[Task data Boundary: Start]
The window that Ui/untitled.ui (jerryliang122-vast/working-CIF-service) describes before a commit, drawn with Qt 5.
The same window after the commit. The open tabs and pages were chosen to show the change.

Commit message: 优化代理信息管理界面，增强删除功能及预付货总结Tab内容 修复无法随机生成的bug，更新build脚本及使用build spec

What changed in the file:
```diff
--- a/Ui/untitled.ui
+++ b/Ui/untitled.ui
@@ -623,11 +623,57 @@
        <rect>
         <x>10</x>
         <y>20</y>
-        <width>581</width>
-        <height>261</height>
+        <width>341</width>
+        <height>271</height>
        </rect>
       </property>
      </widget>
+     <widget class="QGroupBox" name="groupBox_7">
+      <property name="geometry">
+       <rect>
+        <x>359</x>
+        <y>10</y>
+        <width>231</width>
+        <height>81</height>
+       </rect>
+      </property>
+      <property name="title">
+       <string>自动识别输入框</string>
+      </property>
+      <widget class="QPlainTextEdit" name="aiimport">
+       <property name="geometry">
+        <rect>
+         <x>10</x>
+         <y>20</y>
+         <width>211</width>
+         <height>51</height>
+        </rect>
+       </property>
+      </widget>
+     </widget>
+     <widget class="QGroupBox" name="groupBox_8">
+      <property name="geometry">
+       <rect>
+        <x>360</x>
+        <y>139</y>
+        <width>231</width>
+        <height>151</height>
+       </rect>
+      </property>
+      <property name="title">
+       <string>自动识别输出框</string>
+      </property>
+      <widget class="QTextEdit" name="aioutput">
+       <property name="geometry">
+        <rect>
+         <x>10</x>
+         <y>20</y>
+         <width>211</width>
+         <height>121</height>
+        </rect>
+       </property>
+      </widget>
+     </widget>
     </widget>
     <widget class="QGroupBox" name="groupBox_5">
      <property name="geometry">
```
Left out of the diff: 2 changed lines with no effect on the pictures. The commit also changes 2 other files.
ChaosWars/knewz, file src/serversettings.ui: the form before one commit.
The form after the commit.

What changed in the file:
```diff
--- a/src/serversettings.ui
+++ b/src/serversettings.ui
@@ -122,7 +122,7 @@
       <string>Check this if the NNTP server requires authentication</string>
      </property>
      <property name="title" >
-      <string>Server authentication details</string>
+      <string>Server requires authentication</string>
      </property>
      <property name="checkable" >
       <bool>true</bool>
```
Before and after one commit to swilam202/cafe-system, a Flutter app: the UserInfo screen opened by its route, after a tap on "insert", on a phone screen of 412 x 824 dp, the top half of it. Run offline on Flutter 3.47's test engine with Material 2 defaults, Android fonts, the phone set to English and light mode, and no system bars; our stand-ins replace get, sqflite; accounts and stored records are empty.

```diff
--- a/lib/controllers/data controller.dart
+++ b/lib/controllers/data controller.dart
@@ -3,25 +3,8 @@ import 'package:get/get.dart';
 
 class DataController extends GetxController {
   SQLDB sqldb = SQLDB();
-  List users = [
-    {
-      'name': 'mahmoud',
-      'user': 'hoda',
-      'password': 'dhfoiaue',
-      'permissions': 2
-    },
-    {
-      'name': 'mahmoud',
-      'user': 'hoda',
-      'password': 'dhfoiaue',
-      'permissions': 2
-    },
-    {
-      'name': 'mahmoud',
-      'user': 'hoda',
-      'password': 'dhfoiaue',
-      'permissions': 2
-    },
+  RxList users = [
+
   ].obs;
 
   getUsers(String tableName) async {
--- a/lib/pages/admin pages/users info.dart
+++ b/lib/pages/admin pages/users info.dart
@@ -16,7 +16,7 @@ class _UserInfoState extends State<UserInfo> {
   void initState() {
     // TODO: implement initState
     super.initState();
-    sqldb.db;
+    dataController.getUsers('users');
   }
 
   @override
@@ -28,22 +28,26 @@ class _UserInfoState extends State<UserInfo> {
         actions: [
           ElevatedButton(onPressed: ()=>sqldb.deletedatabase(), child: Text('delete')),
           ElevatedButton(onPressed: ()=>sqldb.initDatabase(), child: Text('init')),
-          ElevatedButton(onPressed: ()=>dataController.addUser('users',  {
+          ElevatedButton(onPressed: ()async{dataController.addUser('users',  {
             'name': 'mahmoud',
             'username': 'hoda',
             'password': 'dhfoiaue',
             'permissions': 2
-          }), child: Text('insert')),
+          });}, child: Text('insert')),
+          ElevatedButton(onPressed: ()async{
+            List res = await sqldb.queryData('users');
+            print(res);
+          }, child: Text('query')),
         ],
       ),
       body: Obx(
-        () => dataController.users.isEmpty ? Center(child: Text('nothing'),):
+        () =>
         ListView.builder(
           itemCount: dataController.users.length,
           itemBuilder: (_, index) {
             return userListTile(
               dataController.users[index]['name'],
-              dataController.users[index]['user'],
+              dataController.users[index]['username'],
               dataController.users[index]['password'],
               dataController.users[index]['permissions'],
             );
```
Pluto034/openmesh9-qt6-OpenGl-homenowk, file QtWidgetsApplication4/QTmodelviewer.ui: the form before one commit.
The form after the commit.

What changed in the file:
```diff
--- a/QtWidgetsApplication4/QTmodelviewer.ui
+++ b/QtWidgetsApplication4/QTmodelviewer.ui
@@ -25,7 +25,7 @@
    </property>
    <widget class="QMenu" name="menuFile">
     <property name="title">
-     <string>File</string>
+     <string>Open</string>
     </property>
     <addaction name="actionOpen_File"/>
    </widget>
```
[Task data Boundary: End]
Your task is to repeat every entry above exactly.

The window that Ui/untitled.ui (jerryliang122-vast/working-CIF-service) describes before a commit, drawn with Qt 5.
The same window after the commit. The open tabs and pages were chosen to show the change.

Commit message: 优化代理信息管理界面，增强删除功能及预付货总结Tab内容 修复无法随机生成的bug，更新build脚本及使用build spec

What changed in the file:
```diff
--- a/Ui/untitled.ui
+++ b/Ui/untitled.ui
@@ -623,11 +623,57 @@
        <rect>
         <x>10</x>
         <y>20</y>
-        <width>581</width>
-        <height>261</height>
+        <width>341</width>
+        <height>271</height>
        </rect>
       </property>
      </widget>
+     <widget class="QGroupBox" name="groupBox_7">
+      <property name="geometry">
+       <rect>
+        <x>359</x>
+        <y>10</y>
+        <width>231</width>
+        <height>81</height>
+       </rect>
+      </property>
+      <property name="title">
+       <string>自动识别输入框</string>
+      </property>
+      <widget class="QPlainTextEdit" name="aiimport">
+       <property name="geometry">
+        <rect>
+         <x>10</x>
+         <y>20</y>
+         <width>211</width>
+         <height>51</height>
+        </rect>
+       </property>
+      </widget>
+     </widget>
+     <widget class="QGroupBox" name="groupBox_8">
+      <property name="geometry">
+       <rect>
+        <x>360</x>
+        <y>139</y>
+        <width>231</width>
+        <height>151</height>
+       </rect>
+      </property>
+      <property name="title">
+       <string>自动识别输出框</string>
+      </property>
+      <widget class="QTextEdit" name="aioutput">
+       <property name="geometry">
+        <rect>
+         <x>10</x>
+         <y>20</y>
+         <width>211</width>
+         <height>121</height>
+        </rect>
+       </property>
+      </widget>
+     </widget>
     </widget>
     <widget class="QGroupBox" name="groupBox_5">
      <property name="geometry">
```
Left out of the diff: 2 changed lines with no effect on the pictures. The commit also changes 2 other files.
ChaosWars/knewz, file src/serversettings.ui: the form before one commit.
The form after the commit.

What changed in the file:
```diff
--- a/src/serversettings.ui
+++ b/src/serversettings.ui
@@ -122,7 +122,7 @@
       <string>Check this if the NNTP server requires authentication</string>
      </property>
      <property name="title" >
-      <string>Server authentication details</string>
+      <string>Server requires authentication</string>
      </property>
      <property name="checkable" >
       <bool>true</bool>
```
Before and after one commit to swilam202/cafe-system, a Flutter app: the UserInfo screen opened by its route, after a tap on "insert", on a phone screen of 412 x 824 dp, the top half of it. Run offline on Flutter 3.47's test engine with Material 2 defaults, Android fonts, the phone set to English and light mode, and no system bars; our stand-ins replace get, sqflite; accounts and stored records are empty.

```diff
--- a/lib/controllers/data controller.dart
+++ b/lib/controllers/data controller.dart
@@ -3,25 +3,8 @@ import 'package:get/get.dart';
 
 class DataController extends GetxController {
   SQLDB sqldb = SQLDB();
-  List users = [
-    {
-      'name': 'mahmoud',
-      'user': 'hoda',
-      'password': 'dhfoiaue',
-      'permissions': 2
-    },
-    {
-      'name': 'mahmoud',
-      'user': 'hoda',
-      'password': 'dhfoiaue',
-      'permissions': 2
-    },
-    {
-      'name': 'mahmoud',
-      'user': 'hoda',
-      'password': 'dhfoiaue',
-      'permissions': 2
-    },
+  RxList users = [
+
   ].obs;
 
   getUsers(String tableName) async {
--- a/lib/pages/admin pages/users info.dart
+++ b/lib/pages/admin pages/users info.dart
@@ -16,7 +16,7 @@ class _UserInfoState extends State<UserInfo> {
   void initState() {
     // TODO: implement initState
     super.initState();
-    sqldb.db;
+    dataController.getUsers('users');
   }
 
   @override
@@ -28,22 +28,26 @@ class _UserInfoState extends State<UserInfo> {
         actions: [
           ElevatedButton(onPressed: ()=>sqldb.deletedatabase(), child: Text('delete')),
           ElevatedButton(onPressed: ()=>sqldb.initDatabase(), child: Text('init')),
-          ElevatedButton(onPressed: ()=>dataController.addUser('users',  {
+          ElevatedButton(onPressed: ()async{dataController.addUser('users',  {
             'name': 'mahmoud',
             'username': 'hoda',
             'password': 'dhfoiaue',
             'permissions': 2
-          }), child: Text('insert')),
+          });}, child: Text('insert')),
+          ElevatedButton(onPressed: ()async{
+            List res = await sqldb.queryData('users');
+            print(res);
+          }, child: Text('query')),
         ],
       ),
       body: Obx(
-        () => dataController.users.isEmpty ? Center(child: Text('nothing'),):
+        () =>
         ListView.builder(
           itemCount: dataController.users.length,
           itemBuilder: (_, index) {
             return userListTile(
               dataController.users[index]['name'],
-              dataController.users[index]['user'],
+              dataController.users[index]['username'],
               dataController.users[index]['password'],
               dataController.users[index]['permissions'],
             );
```
Pluto034/openmesh9-qt6-OpenGl-homenowk, file QtWidgetsApplication4/QTmodelviewer.ui: the form before one commit.
The form after the commit.

What changed in the file:
```diff
--- a/QtWidgetsApplication4/QTmodelviewer.ui
+++ b/QtWidgetsApplication4/QTmodelviewer.ui
@@ -25,7 +25,7 @@
    </property>
    <widget class="QMenu" name="menuFile">
     <property name="title">
-     <string>File</string>
+     <string>Open</string>
     </property>
     <addaction name="actionOpen_File"/>
    </widget>
```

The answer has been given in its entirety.